The plant Daphniphyllum macropodum is a small tree native to East Asia used globally as ornamentals due to their evergreen foliage. Despite being renowned primarily for their beauty, these plants are also expert chemists: they produce a remarkable array of complex nitrogen-containing chemicals (alkaloids), which are unlike any other known chemicals from plants, animals or microbes. These Daphniphyllum alkaloids have been shown to have anti-cancer and anti-HIV properties, and may have potential for medical use.
In this project, we aim to understand how Daphniphyllum macropodum makes its complex alkaloids. Through this knowledge we will gain access to the unique chemical machinery found in the plants; this will help us make other complex molecules in the future. We will also develop methods for producing high quantities of the alkaloids using other organisms, such as tobacco or yeast. This will allow us to obtain large enough quantities of the chemicals to determine whether they have potential as therapeutics, for example as antibiotics or chemotherapy agents. Our study specimens are trees found in the Yorkshire Arboretum, in the grounds of Castle Howard. We are also working with Dr William Unsworth and the York Structural Biology Laboratory in the Department of Chemistry.

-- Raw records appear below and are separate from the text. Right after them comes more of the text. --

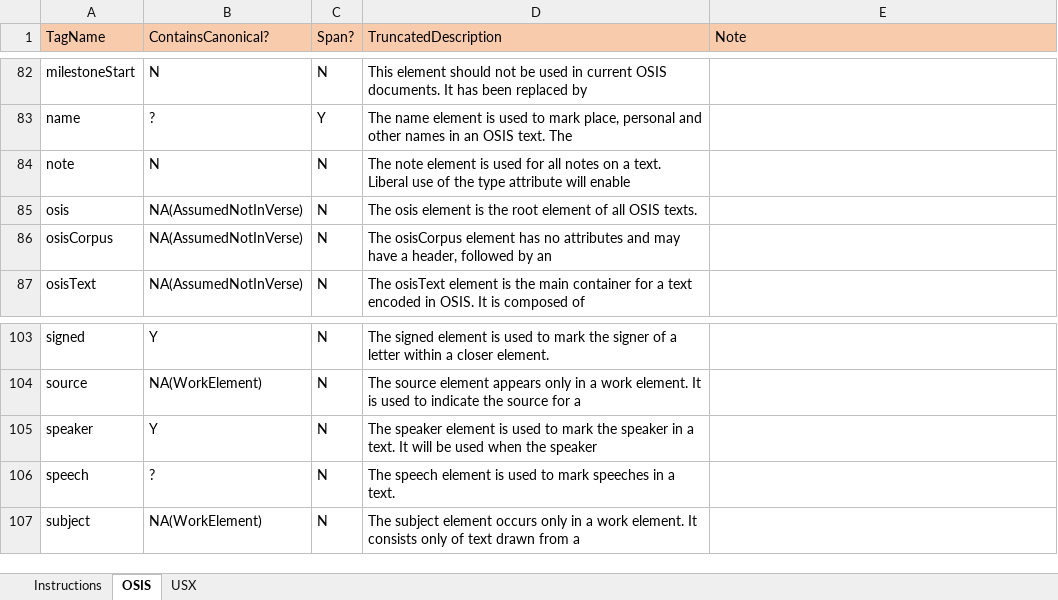
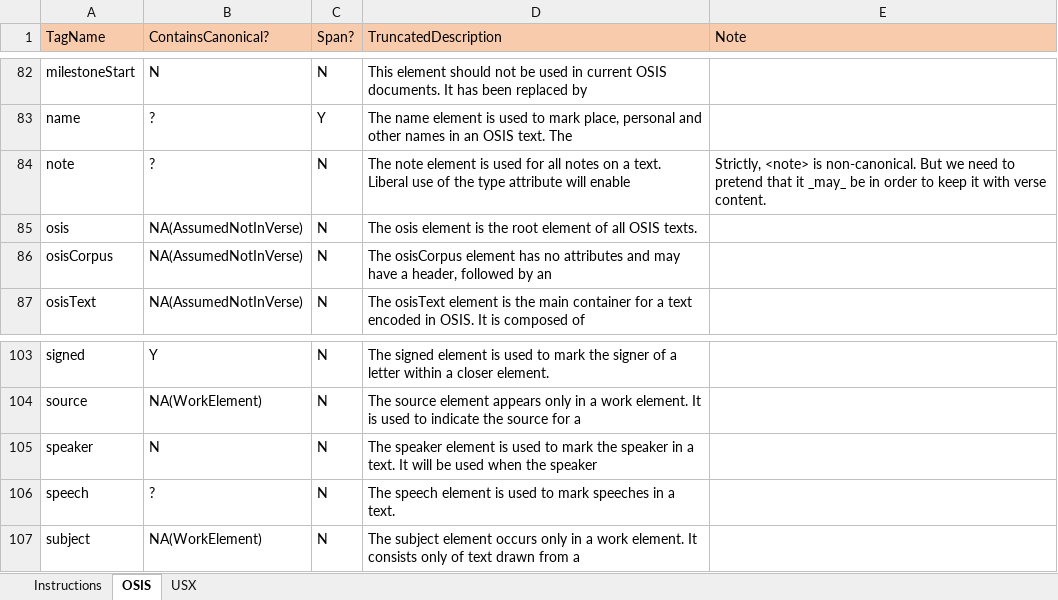
Before and after one commit to jamieStep/StepTextConversion, an Excel workbook: Support/protocolDetails.xlsm, sheet OSIS, drawn as a sheet; only a part is shown, gaps mark what is left out; values as stored, in another font and other column widths than the file's, no borders; charts and pictures and conditional formats not drawn; the diff names each change by its address in the sheet, - before the commit and + after, or states it on an @@ line.

```diff
--- a/Support/protocolDetails.xlsm (sheet OSIS)
+++ b/Support/protocolDetails.xlsm (sheet OSIS)
-B84 (ContainsCanonical?): N
+B84 (ContainsCanonical?): ?
-E84 (Note): (empty)
+E84 (Note): Strictly, <note> is non-canonical. But we need to pretend that it _may_ be in order to keep it with verse content.
-B105 (ContainsCanonical?): Y
+B105 (ContainsCanonical?): N
```
Also changed, not shown: charts or pictures, 29 other files.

Dr Lichman is interested in the mechanism and evolution of plant biosynthetic enzymes, and the origin of metabolic pathways.